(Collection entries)
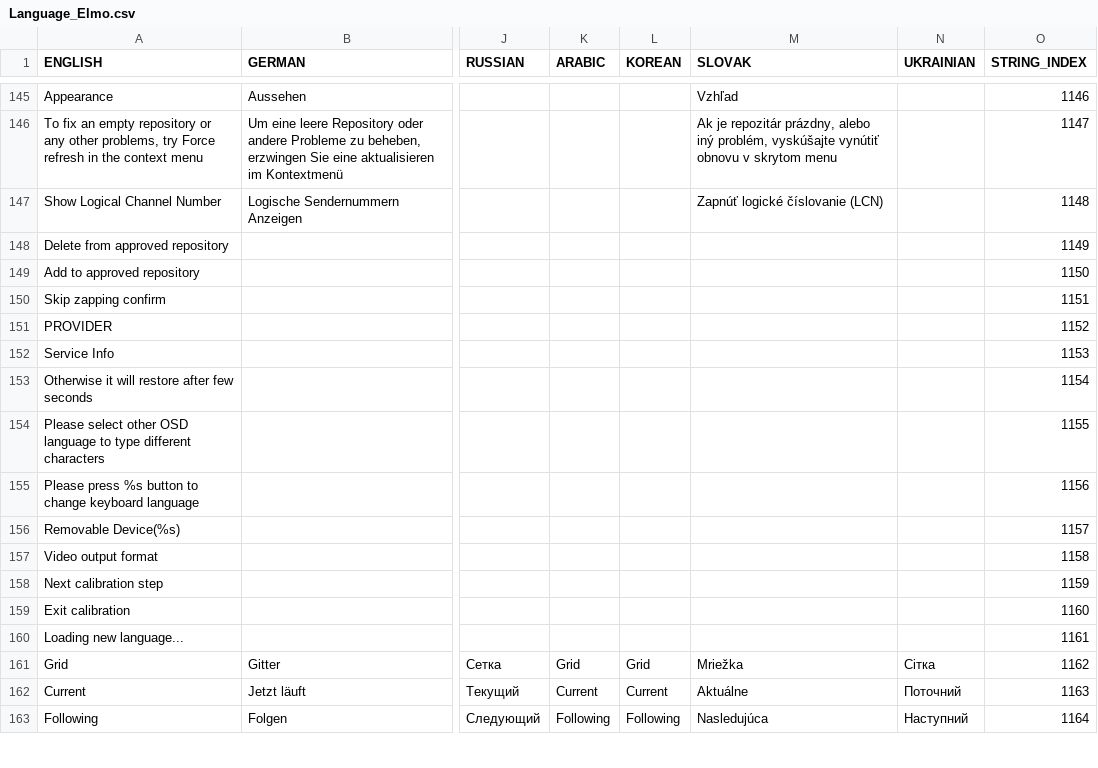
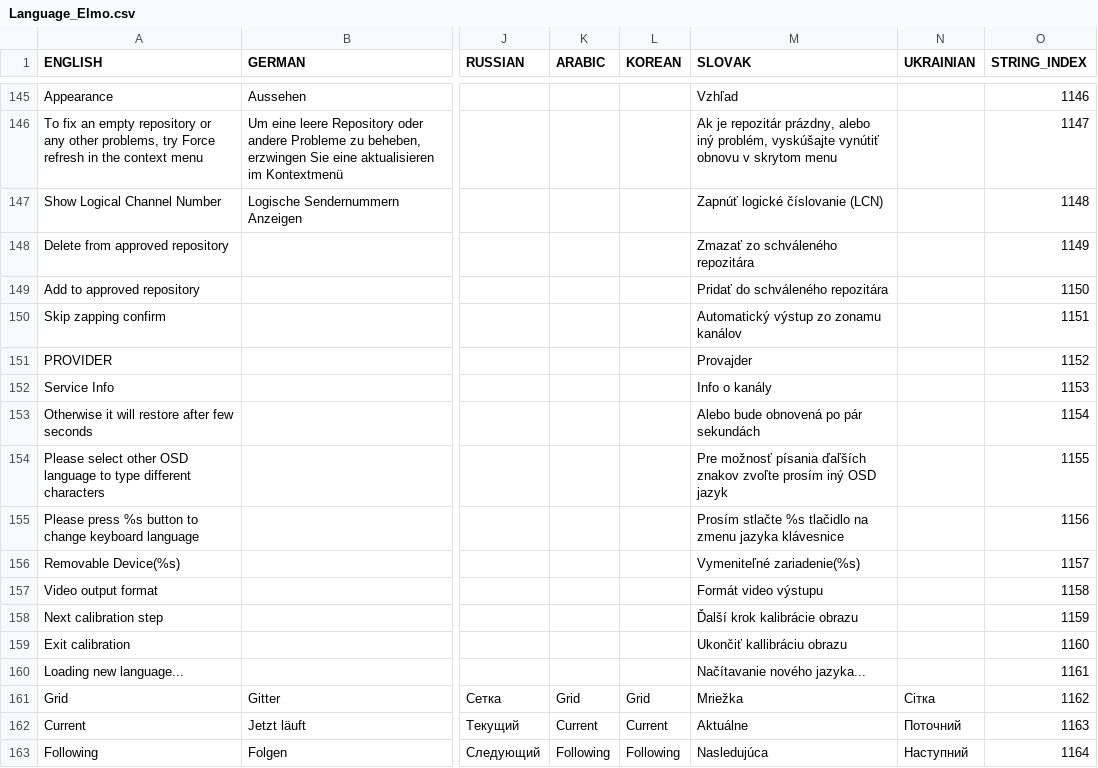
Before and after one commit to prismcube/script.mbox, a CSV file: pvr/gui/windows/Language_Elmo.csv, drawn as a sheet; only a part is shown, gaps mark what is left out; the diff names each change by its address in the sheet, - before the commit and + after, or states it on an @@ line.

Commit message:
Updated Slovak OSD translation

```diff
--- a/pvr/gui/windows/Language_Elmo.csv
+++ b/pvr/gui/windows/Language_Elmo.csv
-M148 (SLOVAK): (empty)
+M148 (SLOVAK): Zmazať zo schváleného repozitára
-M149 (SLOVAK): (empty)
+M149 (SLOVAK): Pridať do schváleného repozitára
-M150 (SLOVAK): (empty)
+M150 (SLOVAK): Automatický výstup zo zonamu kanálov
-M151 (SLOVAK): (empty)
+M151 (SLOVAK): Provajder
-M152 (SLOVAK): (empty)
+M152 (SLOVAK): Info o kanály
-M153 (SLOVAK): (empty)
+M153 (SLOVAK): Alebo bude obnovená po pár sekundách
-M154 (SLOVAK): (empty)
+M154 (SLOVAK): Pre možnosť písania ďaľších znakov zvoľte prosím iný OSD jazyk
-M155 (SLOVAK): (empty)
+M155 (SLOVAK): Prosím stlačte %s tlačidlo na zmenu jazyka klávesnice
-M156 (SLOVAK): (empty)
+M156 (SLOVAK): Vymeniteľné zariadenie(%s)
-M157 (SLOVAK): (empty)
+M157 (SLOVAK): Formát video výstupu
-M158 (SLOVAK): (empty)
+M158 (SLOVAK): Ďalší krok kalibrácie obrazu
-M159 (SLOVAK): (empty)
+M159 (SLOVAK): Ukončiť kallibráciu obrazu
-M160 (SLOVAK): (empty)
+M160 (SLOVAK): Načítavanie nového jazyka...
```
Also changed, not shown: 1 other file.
--
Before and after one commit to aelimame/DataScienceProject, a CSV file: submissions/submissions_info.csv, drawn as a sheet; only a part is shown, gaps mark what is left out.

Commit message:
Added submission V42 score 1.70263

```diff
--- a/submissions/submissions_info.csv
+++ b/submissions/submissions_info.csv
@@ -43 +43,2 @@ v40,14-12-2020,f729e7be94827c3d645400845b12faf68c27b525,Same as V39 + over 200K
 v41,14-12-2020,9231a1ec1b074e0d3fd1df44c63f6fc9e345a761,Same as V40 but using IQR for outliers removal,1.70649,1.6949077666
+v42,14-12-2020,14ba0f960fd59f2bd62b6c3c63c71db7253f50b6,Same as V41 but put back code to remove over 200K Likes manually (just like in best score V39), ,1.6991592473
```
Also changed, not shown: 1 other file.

What is needed.
Look over the records above and say how many lines hold the word "sheet", giving the number alone.

Answer section.
2